assessed the potential costs and benefits of this regulatory action.
    The potential costs associated with the notice of proposed 
priorities are those resulting from statutory requirements and those we 
have determined as necessary for administering this program effectively 
and efficiently.
    In assessing the potential costs and benefits--both quantitative 
and qualitative--of this notice of proposed priorities, we have 
determined that the benefits of the proposed priorities justify the 
    We have also determined that this regulatory action does not unduly 
interfere with State, local, and tribal governments in the exercise of 
their governmental functions.

[[Page 44188]]

Summary of Potential Costs and Benefits

    The Assistant Secretary has determined this project to be 
beneficial to the ongoing research and further assistance of VR 
customers. No other direct financial contribution is expected of the 

Intergovernmental Review

    This program is subject to Executive Order 12372 and the 
regulations in 34 CFR part 79. One of the objectives of the Executive 
order is to foster an intergovernmental partnership and a strengthened 
federalism. The Executive order relies on processes developed by State 
and local governments for coordination and review of proposed Federal 
financial assistance.
    This document provides early notification of our specific plans and 
actions for this program. Applicable Program Regulations: 34 CFR part 

Electronic Access to This Document

    You may view this document, as well as all other Department of 
Education documents published in the Federal Register, in text or Adobe 
Portable Document Format (PDF) on the Internet at the following site:
    To use PDF you must have Adobe Acrobat Reader, which is available 
free at this site. If you have questions about using PDF, call the U.S. 
Government Printing Office (GPO), toll free, at 1-888-293-6498; or in 
the Washington, DC, area at (202) 512-1530.

    Note: The official version of this document is the document 
published in the Federal Register.
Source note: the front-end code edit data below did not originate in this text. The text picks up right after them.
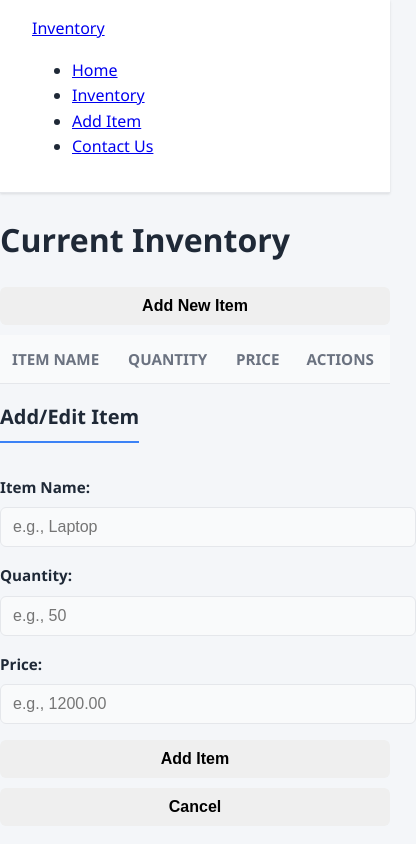
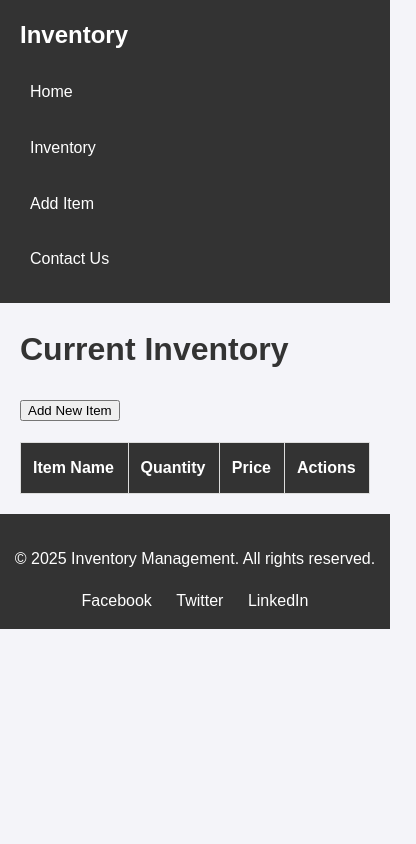
Before and after one commit to saniljanu1999/webtask.github.io, a plain HTML site: page index.html in a window 390 px wide. Shown: the top 844 px of the page, 416 px wide, since content can reach past the window. Drawn offline with Linux system fonts and the light colour scheme; files that its build step writes are made by us from their sources; a script that the page names is missing.

Commit message:
Update style.css

```diff
--- a/style.css
+++ b/style.css
@@ -1,286 +1,169 @@
-:root {
-  --primary-color: #3b82f6;
-  --primary-hover-color: #2563eb;
-  --secondary-color: #6b7280;
-  --secondary-hover-color: #4b5563;
-  --success-color: #22c55e;
-  --success-hover-color: #16a34a;
-  --danger-color: #ef4444;
-  --danger-hover-color: #dc2626;
-  --warning-color: #f59e0b;
-  --warning-hover-color: #d97706;
-  --background-color: #f4f6f9;
-  --card-background: #ffffff;
-  --border-color: #e5e7eb;
-  --text-color-primary: #1f2937;
-  --text-color-secondary: #6b7280;
-  --header-bg: #ffffff;
-  --font-family: 'Segoe UI', Roboto, sans-serif;
-  --shadow-sm: 0 1px 3px rgba(0, 0, 0, 0.08), 0 1px 2px rgba(0, 0, 0, 0.04);
-  --shadow-md: 0 4px 6px rgba(0, 0, 0, 0.1), 0 2px 4px rgba(0, 0, 0, 0.06);
+/* General Styling */
+body {
+    font-family: Arial, sans-serif;
+    margin: 0;
+    line-height: 1.6;
+    background-color: #f4f4f9;
+    color: #333;
 }
 
-body {
-  font-family: var(--font-family);
-  margin: 0;
-  background: var(--background-color);
-  color: var(--text-color-primary);
-  line-height: 1.6;
-}
-
-/* Full-Screen Containers and Cards */
-.full-screen-container {
-  display: flex;
-  justify-content: center;
-  align-items: center;
-  min-height: 100vh;
-  background: var(--background-color);
-  padding: 20px;
-}
-
-.card {
-  background: linear-gradient(to bottom right, #ffffff, #f0f4ff);
-  border-radius: 12px;
-  box-shadow: var(--shadow-md);
-  padding: 32px;
-  width: 100%;
-  max-width: 500px;
-}
-
-.section.card {
-  max-width: 1100px;
-  width: 90%;
-  margin: 20px auto;
+.container {
+    max-width: 1200px;
+    margin: auto;
+    padding: 0 20px;
 }
 
 /* Header and Navigation */
 header {
-  background: var(--header-bg);
-  border-bottom: 1px solid var(--border-color);
-  box-shadow: var(--shadow-sm);
-  padding: 1rem 2rem;
+    background: #333;
+    color: #fff;
+    padding: 1rem 0;
+}
+
+nav {
     display: flex;
     justify-content: space-between;
     align-items: center;
-  flex-wrap: wrap;
+    padding: 0 20px;
 }
 
-header h1 {
-  flex-grow: 1;
-  text-align: center;
-  font-size: 2rem;
-  font-weight: 700;
-  color: var(--primary-color);
+nav .logo {
+    color: #fff;
+    text-decoration: none;
+    font-size: 1.5rem;
+    font-weight: bold;
 }
 
-#navButtons {
+nav ul {
+    list-style: none;
     display: flex;
-  gap: 0.75rem;
-  flex-wrap: wrap;
-  margin-top: 0;
+    margin: 0;
+    padding: 0;
 }
 
-#navButtons button {
-  background: var(--primary-color);
-  color: white;
-  padding: 8px 14px;
-  border-radius: 6px;
+nav ul li {
+    margin-left: 20px;
 }
 
-#navButtons button:hover {
-  background: var(--primary-hover-color);
+nav ul li a {
+    color: #fff;
+    text-decoration: none;
+    padding: 5px 10px;
+    transition: background-color 0.3s ease;
 }
 
-.logout-btn {
-  margin-left: auto;
-  font-size: 0.85rem;
-  padding: 6px 12px;
-  border-radius: 4px;
+nav ul li a:hover {
+    background-color: #555;
+    border-radius: 5px;
 }
 
-/* Active Nav Button */
-.active-nav {
-  background-color: var(--primary-hover-color) !important;
-  color: white !important;
+/* Inventory Table */
+#inventory-section {
+    margin-top: 20px;
 }
 
-/* Form and Input Elements */
-label {
-  font-weight: 600;
-  margin-top: 1rem;
-  display: block;
-  font-size: 0.95rem;
-  color: var(--text-color-primary);
+#inventory-table {
+    width: 100%;
+    border-collapse: collapse;
+    margin-top: 20px;
 }
 
-input[type="text"],
-input[type="number"],
-input[type="password"],
-input[type="date"],
-select {
-  display: block;
-  width: 100%;
-  padding: 10px 12px;
-  margin-top: 0.5rem;
-  margin-bottom: 1rem;
-  border: 1px solid var(--border-color);
-  border-radius: 6px;
-  font-size: 1rem;
-  background-color: #f9fafb;
-  color: var(--text-color-primary);
-  transition: border-color 0.2s ease, box-shadow 0.2s ease;
+#inventory-table th, #inventory-table td {
+    border: 1px solid #ddd;
+    padding: 12px;
+    text-align: left;
 }
 
-input:focus, select:focus {
-  outline: none;
-  border-color: var(--primary-color);
-  box-shadow: 0 0 0 2px rgba(59, 130, 246, 0.2);
+#inventory-table th {
+    background-color: #333;
+    color: #fff;
 }
 
-/* Buttons */
-button {
-  display: inline-flex;
-  align-items: center;
-  justify-content: center;
-  padding: 10px 18px;
-  border: none;
-  border-radius: 6px;
-  cursor: pointer;
-  font-weight: 600;
-  font-size: 1rem;
-  transition: background-color 0.2s ease, transform 0.2s ease;
-  white-space: nowrap;
+#inventory-table tbody tr:nth-child(even) {
+    background-color: #f9f9f9;
 }
 
-button:hover {
-  transform: scale(1.03);
+#inventory-table .actions-cell button {
+    margin-right: 5px;
+    cursor: pointer;
+    border: none;
+    padding: 5px 10px;
+    border-radius: 3px;
 }
 
-.button-primary {
-  background: var(--primary-color);
+.edit-btn {
+    background-color: #28a745;
     color: white;
 }
-.button-primary:hover {
-  background: var(--primary-hover-color);
+
+.delete-btn {
+    background-color: #dc3545;
+    color: white;
 }
 
-.button-secondary {
-  background: #eef2ff;
-  color: var(--primary-color);
-}
-.button-secondary:hover {
-  background: #e0e7ff;
+/* Forms */
+#add-item-form-section {
+    background: #fff;
+    padding: 20px;
+    border-radius: 8px;
+    box-shadow: 0 2px 5px rgba(0,0,0,0.1);
+    margin-top: 20px;
 }
 
-.button-danger {
-  background: var(--danger-color);
-  color: white;
-}
-.button-danger:hover {
-  background: var(--danger-hover-color);
+.form-group {
+    margin-bottom: 15px;
 }
 
-/* Table Styles */
-.table-responsive {
-  overflow-x: auto;
-  margin-top: 1.5rem;
+.form-group label {
+    display: block;
+    margin-bottom: 5px;
+    font-weight: bold;
 }
 
-table {
+.form-group input {
     width: 100%;
-  border-collapse: collapse;
-  font-size: 0.95rem;
-}
-
-table th, table td {
-  padding: 12px;
-  text-align: left;
-  border-bottom: 1px solid var(--border-color);
-}
-
-table th {
-  background-color: #f9fafb;
-  font-weight: 600;
-  color: var(--text-color-secondary);
-  text-transform: uppercase;
-}
-
-table tbody tr:nth-child(even) {
-  background-color: #fcfcfd;
-}
-
-table tbody tr:hover {
-  background-color: #f3f4f6;
-}
-
-/* Utility Classes */
-h2 {
-  font-size: 1.5rem;
-  margin-bottom: 1rem;
-  padding-bottom: 0.5rem;
-  border-bottom: 2px solid var(--primary-color);
-  display: inline-block;
-  color: var(--text-color-primary);
-}
-
-.feedback-message {
-  margin-top: 1.5rem;
-  padding: 12px;
-  border-radius: 6px;
-  font-weight: 500;
-  text-align: center;
-}
-
-.feedback-message.success {
-  background-color: #dcfce7;
-  color: #166534;
-}
-
-.feedback-message.error {
-  background-color: #fee2e2;
-  color: #991b1b;
+    padding: 10px;
+    border: 1px solid #ccc;
+    border-radius: 4px;
 }
 
 /* Footer */
 footer {
+    background: #333;
+    color: #fff;
     text-align: center;
-  padding: 20px;
-  background: var(--card-background);
-  box-shadow: var(--shadow-sm);
-  margin-top: 30px;
+    padding: 1rem 0;
+    margin-top: 20px;
 }
 
-/* Responsive Design */
+.social-links a {
+    color: #fff;
+    margin: 0 10px;
+    text-decoration: none;
+}
+
+/* Utility Classes */
+.hidden {
+    display: none;
+}
+
+/* Responsive Design with Flexbox */
 @media (max-width: 768px) {
-  header {
+    nav {
         flex-direction: column;
         align-items: flex-start;
     }
-  #navButtons {
+    nav ul {
+        flex-direction: column;
         width: 100%;
-    margin-top: 1rem;
-    justify-content: flex-start;
+        margin-top: 10px;
     }
-  .logout-btn {
-    margin: 1rem 0 0 auto;
+    nav ul li {
+        margin: 5px 0;
+        width: 100%;
     }
-  .section.card {
-    padding: 20px;
+    nav ul li a {
+        display: block;
+        padding: 10px;
     }
 }
-
-@media (max-width: 576px) {
-  .card {
-    padding: 24px;
-  }
-  h2 {
-    font-size: 1.25rem;
-  }
-  button {
-    width: 100%;
-    margin-bottom: 10px;
-  }
-  #navButtons button {
-    width: auto;
-  }
-}
```
Lines whose indentation alone changed are shown as unchanged.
Free Internet access to the 
official edition of the Federal Register and the Code of Federal 
Regulations is available on GPO Access at:

(Catalog of Federal Domestic Assistance Number 84.235P Special 
Demonstration Programs--Model Demonstration Projects to Improve the 
Literacy and Employment Outcomes of Individuals With Disabilities)

    Program Authority: 29 U.S.C. 773(b).

    Dated: July 22, 2003.
Robert H. Pasternack,
Assistant Secretary for Special Education and Rehabilitative Services.
[FR Doc. 03-19013 Filed 7-24-03; 8:45 am]